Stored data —
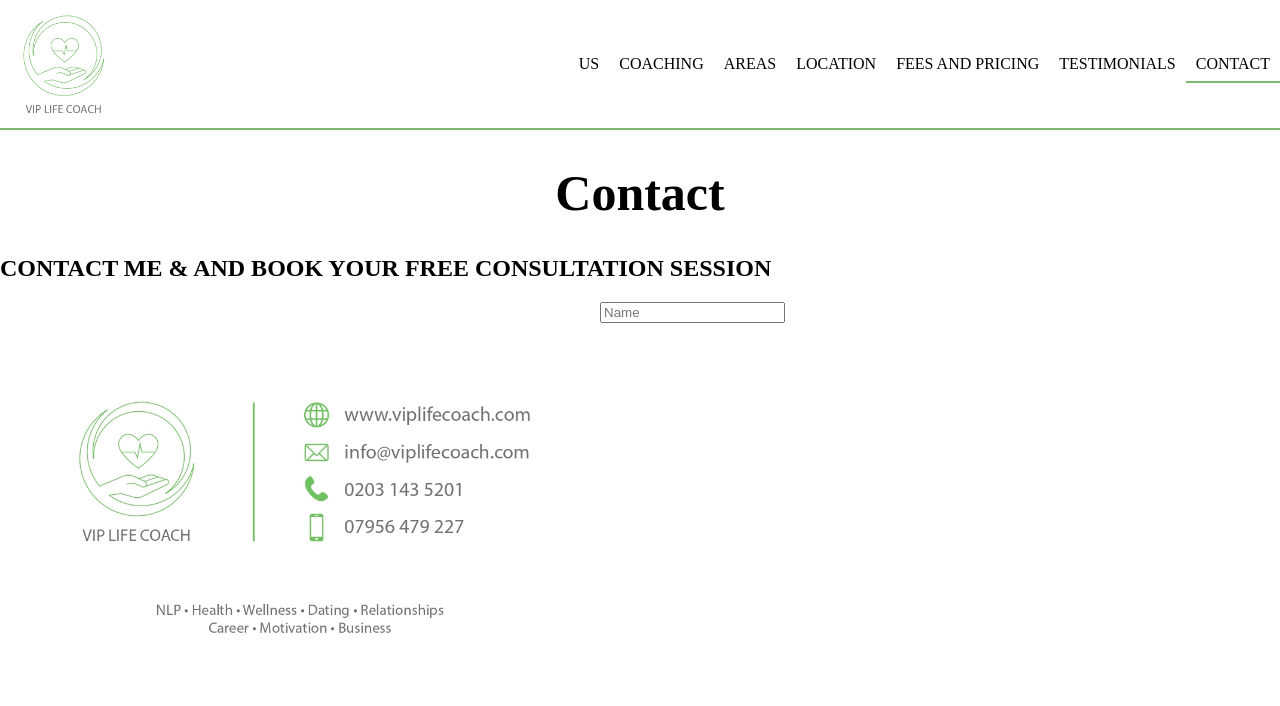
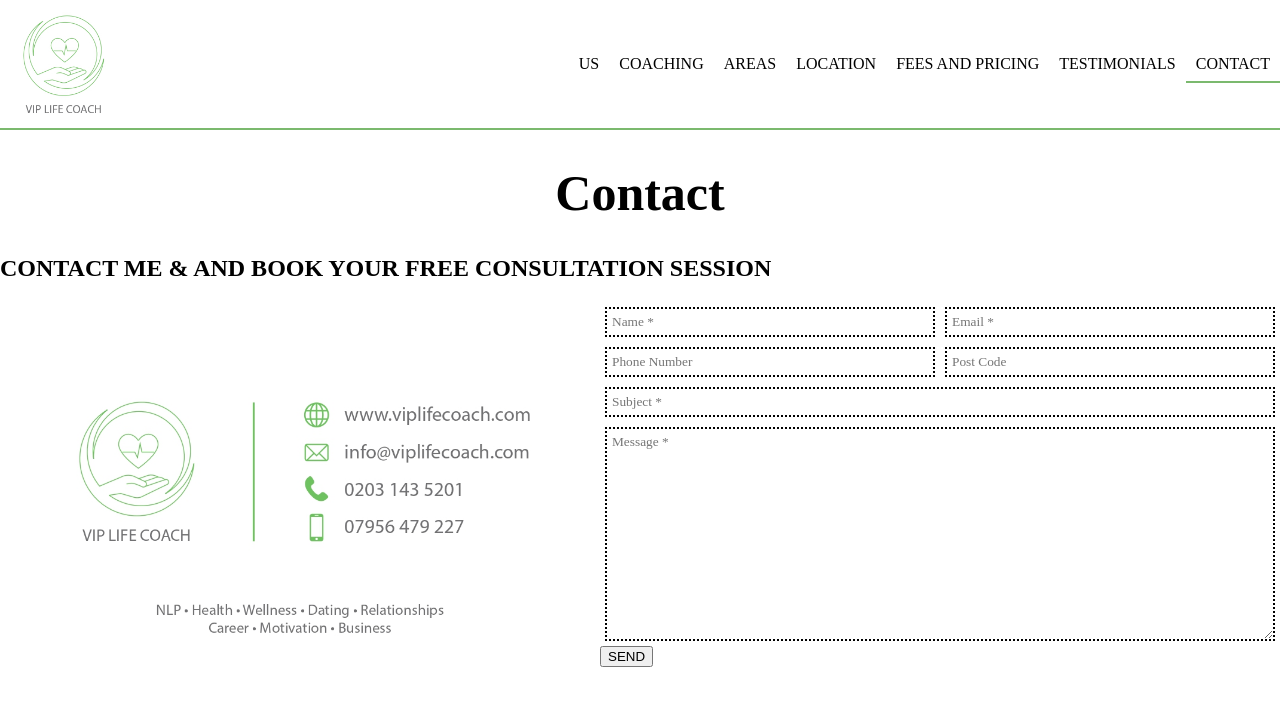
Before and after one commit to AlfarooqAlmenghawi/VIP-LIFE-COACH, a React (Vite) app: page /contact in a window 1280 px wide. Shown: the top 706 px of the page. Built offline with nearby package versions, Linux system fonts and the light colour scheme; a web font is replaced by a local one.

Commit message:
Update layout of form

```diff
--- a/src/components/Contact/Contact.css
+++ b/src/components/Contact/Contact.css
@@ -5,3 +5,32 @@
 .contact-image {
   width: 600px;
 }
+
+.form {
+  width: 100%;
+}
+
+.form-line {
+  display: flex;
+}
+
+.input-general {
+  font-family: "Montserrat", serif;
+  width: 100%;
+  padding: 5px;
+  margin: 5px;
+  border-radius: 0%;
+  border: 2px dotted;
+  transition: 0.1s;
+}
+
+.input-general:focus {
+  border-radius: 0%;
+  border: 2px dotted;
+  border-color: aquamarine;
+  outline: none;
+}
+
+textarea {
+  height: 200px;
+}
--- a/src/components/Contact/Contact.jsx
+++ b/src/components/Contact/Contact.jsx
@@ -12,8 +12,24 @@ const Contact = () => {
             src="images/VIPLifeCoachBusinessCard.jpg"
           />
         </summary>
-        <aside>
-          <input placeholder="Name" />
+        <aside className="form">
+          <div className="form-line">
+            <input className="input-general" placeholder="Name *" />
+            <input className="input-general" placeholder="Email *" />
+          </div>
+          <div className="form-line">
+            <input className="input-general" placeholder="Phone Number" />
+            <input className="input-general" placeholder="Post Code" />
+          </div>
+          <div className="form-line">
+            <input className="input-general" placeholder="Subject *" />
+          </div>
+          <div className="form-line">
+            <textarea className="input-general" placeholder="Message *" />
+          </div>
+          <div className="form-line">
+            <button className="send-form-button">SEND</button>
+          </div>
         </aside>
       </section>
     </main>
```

WHAT THE EXERCISE ASKS —
Print the entries above word for word, without pictures.

THE COMPLETED TASK —
Before and after one commit to AlfarooqAlmenghawi/VIP-LIFE-COACH, a React (Vite) app: page /contact in a window 1280 px wide. Shown: the top 706 px of the page. Built offline with nearby package versions, Linux system fonts and the light colour scheme; a web font is replaced by a local one.

Commit message:
Update layout of form

```diff
--- a/src/components/Contact/Contact.css
+++ b/src/components/Contact/Contact.css
@@ -5,3 +5,32 @@
 .contact-image {
   width: 600px;
 }
+
+.form {
+  width: 100%;
+}
+
+.form-line {
+  display: flex;
+}
+
+.input-general {
+  font-family: "Montserrat", serif;
+  width: 100%;
+  padding: 5px;
+  margin: 5px;
+  border-radius: 0%;
+  border: 2px dotted;
+  transition: 0.1s;
+}
+
+.input-general:focus {
+  border-radius: 0%;
+  border: 2px dotted;
+  border-color: aquamarine;
+  outline: none;
+}
+
+textarea {
+  height: 200px;
+}
--- a/src/components/Contact/Contact.jsx
+++ b/src/components/Contact/Contact.jsx
@@ -12,8 +12,24 @@ const Contact = () => {
             src="images/VIPLifeCoachBusinessCard.jpg"
           />
         </summary>
-        <aside>
-          <input placeholder="Name" />
+        <aside className="form">
+          <div className="form-line">
+            <input className="input-general" placeholder="Name *" />
+            <input className="input-general" placeholder="Email *" />
+          </div>
+          <div className="form-line">
+            <input className="input-general" placeholder="Phone Number" />
+            <input className="input-general" placeholder="Post Code" />
+          </div>
+          <div className="form-line">
+            <input className="input-general" placeholder="Subject *" />
+          </div>
+          <div className="form-line">
+            <textarea className="input-general" placeholder="Message *" />
+          </div>
+          <div className="form-line">
+            <button className="send-form-button">SEND</button>
+          </div>
         </aside>
       </section>
     </main>
```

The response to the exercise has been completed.